SOURCE DATA.
'''

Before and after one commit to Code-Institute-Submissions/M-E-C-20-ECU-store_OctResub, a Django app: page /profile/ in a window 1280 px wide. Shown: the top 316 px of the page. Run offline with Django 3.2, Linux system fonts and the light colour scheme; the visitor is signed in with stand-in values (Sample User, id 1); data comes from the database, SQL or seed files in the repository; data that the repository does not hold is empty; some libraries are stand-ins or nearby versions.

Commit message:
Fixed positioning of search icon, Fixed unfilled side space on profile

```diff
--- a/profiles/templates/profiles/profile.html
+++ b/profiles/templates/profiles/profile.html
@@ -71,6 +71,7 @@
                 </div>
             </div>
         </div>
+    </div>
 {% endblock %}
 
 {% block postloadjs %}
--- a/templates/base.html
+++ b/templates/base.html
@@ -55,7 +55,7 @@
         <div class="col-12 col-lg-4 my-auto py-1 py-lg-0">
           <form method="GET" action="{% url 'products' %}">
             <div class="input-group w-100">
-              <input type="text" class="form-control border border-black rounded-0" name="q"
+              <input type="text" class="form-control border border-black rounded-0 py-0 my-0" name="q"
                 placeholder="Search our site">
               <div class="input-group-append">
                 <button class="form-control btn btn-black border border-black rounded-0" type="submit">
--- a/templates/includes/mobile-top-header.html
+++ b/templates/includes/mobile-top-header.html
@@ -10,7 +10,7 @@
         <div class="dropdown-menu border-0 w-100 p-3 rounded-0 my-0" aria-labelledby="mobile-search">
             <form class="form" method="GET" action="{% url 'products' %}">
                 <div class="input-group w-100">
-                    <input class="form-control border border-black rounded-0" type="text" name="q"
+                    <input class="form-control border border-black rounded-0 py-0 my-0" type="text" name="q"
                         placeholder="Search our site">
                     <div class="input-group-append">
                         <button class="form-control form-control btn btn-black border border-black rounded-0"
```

'''

Every record should be given again without alteration.

SOLUTION TO THIS TASK.
Before and after one commit to Code-Institute-Submissions/M-E-C-20-ECU-store_OctResub, a Django app: page /profile/ in a window 1280 px wide. Shown: the top 316 px of the page. Run offline with Django 3.2, Linux system fonts and the light colour scheme; the visitor is signed in with stand-in values (Sample User, id 1); data comes from the database, SQL or seed files in the repository; data that the repository does not hold is empty; some libraries are stand-ins or nearby versions.

Commit message:
Fixed positioning of search icon, Fixed unfilled side space on profile

```diff
--- a/profiles/templates/profiles/profile.html
+++ b/profiles/templates/profiles/profile.html
@@ -71,6 +71,7 @@
                 </div>
             </div>
         </div>
+    </div>
 {% endblock %}
 
 {% block postloadjs %}
--- a/templates/base.html
+++ b/templates/base.html
@@ -55,7 +55,7 @@
         <div class="col-12 col-lg-4 my-auto py-1 py-lg-0">
           <form method="GET" action="{% url 'products' %}">
             <div class="input-group w-100">
-              <input type="text" class="form-control border border-black rounded-0" name="q"
+              <input type="text" class="form-control border border-black rounded-0 py-0 my-0" name="q"
                 placeholder="Search our site">
               <div class="input-group-append">
                 <button class="form-control btn btn-black border border-black rounded-0" type="submit">
--- a/templates/includes/mobile-top-header.html
+++ b/templates/includes/mobile-top-header.html
@@ -10,7 +10,7 @@
         <div class="dropdown-menu border-0 w-100 p-3 rounded-0 my-0" aria-labelledby="mobile-search">
             <form class="form" method="GET" action="{% url 'products' %}">
                 <div class="input-group w-100">
-                    <input class="form-control border border-black rounded-0" type="text" name="q"
+                    <input class="form-control border border-black rounded-0 py-0 my-0" type="text" name="q"
                         placeholder="Search our site">
                     <div class="input-group-append">
                         <button class="form-control form-control btn btn-black border border-black rounded-0"
```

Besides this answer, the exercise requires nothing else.